An estimated 100,000 revelers lined the banks of the River Thames to watch the Mayor’s showcase fireworks and welcome in the start of 2017. As 12,000 fireworks painted the night sky, approximately seven tonnes of waste were discarded by spectators.
Shortly after the last firework popped, the New Year’s Eve cleansing team from Veolia Lambeth swept into action. Working tirelessly from 1:00am, the team comprising of 44 street cleaners, two refuse trucks and six mechanical sweepers took just over five hours to clear the streets of all waste.
Steve Verrier, Senior Contract Manager at Veolia Lambeth said “Every year tens of thousands people gather in Lambeth around the Southbank and London Eye to watch the spectacular fireworks and see in the New Year. Our dedicated cleansing service is on hand to clear-up after this event and over 40 people do extraordinary work in a very short time to protect the environment and bring the area back to a clean standard. I'd like to thank all those staff involved in another successful clear up operation“.
The collected waste was used as fuel to generate 3500 KWh of electricity for London - enough energy to make 84,000 cups of coffee or travel on the Northern Line from Waterloo to Clapham Common and back again.

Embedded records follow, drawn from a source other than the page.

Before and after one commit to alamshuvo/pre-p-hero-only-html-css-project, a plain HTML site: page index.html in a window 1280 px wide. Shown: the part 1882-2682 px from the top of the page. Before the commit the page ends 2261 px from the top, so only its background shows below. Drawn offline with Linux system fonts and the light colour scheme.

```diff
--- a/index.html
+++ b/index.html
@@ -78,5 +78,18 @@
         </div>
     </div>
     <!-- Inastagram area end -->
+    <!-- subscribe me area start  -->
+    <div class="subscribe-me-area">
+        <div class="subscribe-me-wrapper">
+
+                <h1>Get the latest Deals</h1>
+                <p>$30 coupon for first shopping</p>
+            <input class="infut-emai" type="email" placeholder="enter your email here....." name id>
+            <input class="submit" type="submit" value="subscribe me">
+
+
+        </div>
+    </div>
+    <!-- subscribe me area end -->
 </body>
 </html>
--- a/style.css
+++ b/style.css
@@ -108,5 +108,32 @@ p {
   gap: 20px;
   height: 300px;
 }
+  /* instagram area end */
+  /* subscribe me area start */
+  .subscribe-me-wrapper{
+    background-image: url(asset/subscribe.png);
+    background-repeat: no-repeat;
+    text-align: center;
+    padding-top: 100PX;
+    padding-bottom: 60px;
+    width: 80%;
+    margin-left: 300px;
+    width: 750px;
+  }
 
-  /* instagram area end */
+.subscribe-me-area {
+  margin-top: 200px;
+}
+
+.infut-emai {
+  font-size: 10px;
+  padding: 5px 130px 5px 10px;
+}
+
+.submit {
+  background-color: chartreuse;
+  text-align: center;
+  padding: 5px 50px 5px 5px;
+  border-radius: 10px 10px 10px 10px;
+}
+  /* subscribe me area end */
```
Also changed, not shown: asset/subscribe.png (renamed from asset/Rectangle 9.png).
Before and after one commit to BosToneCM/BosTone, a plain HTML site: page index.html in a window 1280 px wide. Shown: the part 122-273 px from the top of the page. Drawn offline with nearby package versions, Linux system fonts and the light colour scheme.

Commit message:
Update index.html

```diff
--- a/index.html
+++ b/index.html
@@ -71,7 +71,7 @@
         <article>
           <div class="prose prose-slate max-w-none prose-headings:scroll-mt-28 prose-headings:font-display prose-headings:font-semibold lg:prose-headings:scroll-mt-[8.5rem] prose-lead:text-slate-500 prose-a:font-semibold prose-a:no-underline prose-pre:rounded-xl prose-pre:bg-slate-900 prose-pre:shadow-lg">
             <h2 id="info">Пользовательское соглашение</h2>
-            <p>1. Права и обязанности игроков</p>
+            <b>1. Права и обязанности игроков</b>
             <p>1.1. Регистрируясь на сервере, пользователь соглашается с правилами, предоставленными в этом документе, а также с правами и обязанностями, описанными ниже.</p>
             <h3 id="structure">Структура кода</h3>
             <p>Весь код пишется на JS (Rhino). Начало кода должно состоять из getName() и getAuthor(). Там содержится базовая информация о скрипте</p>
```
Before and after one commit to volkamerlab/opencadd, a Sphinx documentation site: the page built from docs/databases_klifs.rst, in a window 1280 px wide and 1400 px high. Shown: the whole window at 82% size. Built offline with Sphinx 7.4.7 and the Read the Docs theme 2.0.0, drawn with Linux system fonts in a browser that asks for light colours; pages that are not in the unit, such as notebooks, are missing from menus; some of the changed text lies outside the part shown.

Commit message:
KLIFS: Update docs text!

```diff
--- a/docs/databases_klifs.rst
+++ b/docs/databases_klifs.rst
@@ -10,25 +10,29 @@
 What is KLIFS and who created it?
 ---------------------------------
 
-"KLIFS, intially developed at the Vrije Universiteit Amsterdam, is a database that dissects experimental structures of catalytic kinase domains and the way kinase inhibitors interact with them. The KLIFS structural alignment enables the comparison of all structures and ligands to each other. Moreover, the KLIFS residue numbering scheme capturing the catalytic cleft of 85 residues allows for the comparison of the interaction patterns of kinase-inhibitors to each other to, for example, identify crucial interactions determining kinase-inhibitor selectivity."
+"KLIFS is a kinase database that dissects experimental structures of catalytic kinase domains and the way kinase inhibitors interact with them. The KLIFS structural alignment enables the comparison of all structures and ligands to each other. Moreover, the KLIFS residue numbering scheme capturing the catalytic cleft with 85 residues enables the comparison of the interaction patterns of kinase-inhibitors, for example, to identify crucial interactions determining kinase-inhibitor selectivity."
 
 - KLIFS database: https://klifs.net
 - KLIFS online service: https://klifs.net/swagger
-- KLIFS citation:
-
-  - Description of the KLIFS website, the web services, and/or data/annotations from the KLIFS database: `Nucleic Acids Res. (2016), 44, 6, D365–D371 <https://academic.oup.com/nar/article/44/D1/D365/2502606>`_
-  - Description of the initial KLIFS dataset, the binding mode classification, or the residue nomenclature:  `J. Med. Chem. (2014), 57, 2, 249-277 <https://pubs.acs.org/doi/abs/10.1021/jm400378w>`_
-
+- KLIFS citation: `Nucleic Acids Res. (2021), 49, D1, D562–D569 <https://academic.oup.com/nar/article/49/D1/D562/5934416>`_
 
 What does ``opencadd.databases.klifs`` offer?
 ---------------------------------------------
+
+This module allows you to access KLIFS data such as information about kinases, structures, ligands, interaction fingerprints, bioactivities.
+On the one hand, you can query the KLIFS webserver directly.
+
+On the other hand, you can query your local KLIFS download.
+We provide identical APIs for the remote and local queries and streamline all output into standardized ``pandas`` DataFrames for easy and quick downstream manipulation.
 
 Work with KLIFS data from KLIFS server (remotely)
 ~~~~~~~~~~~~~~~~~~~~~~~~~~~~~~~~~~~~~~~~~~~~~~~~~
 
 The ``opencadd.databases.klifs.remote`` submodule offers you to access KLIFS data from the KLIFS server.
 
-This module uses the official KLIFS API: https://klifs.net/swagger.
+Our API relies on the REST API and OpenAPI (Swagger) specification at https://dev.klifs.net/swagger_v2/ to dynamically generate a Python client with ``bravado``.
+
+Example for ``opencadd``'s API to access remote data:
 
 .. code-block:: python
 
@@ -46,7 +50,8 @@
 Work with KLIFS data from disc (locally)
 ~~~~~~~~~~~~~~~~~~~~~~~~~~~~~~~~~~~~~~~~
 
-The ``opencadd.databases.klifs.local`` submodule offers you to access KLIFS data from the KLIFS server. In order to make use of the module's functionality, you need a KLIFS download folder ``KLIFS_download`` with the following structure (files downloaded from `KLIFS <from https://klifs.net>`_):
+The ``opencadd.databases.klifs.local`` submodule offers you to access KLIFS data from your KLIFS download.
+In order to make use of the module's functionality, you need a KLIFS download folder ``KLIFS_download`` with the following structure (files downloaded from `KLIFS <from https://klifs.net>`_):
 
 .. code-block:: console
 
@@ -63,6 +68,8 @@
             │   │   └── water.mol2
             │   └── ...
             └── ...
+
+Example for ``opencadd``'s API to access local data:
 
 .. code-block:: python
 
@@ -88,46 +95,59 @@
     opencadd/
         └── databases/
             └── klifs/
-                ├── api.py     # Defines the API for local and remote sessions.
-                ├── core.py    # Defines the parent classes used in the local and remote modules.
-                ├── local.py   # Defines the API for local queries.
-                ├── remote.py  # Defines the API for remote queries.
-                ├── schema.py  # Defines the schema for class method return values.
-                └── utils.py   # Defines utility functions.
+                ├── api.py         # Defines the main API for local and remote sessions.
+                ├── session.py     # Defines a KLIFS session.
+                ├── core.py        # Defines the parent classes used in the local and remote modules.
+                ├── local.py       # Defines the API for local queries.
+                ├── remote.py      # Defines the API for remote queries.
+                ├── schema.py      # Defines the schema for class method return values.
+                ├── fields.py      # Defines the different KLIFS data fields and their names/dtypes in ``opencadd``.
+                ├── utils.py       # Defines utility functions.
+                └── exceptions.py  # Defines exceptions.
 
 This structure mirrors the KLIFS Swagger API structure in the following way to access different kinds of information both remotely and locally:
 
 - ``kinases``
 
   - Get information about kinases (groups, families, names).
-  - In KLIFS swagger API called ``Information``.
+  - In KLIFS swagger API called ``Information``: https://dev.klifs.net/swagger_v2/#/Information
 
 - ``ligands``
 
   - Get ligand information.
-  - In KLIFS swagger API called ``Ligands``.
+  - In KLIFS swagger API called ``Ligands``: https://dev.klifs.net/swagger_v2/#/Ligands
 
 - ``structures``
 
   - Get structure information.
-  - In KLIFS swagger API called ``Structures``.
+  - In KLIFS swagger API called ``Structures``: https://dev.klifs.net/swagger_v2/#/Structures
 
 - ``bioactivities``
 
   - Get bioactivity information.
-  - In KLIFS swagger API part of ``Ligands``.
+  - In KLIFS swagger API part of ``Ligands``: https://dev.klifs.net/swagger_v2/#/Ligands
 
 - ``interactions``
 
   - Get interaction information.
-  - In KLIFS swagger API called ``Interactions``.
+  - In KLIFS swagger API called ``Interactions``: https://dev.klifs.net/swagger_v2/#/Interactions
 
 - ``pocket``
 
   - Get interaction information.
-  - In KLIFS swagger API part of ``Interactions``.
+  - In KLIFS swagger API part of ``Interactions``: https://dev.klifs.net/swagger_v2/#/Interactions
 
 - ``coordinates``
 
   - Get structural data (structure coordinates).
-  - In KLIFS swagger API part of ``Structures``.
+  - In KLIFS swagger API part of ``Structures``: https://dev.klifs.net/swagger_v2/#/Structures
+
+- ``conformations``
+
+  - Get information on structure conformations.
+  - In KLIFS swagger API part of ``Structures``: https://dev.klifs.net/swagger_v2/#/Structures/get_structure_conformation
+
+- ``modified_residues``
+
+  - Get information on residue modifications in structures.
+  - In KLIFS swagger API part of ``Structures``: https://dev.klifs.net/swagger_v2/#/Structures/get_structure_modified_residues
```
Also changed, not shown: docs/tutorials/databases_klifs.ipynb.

Sean Noakes, Environmental Manager at Veolia Lambeth said “Events such as this produce very high levels of waste and it is important that it is disposed of in a responsible way. By converting waste into fuel, it allows us to turn it into a resource for Londoners”.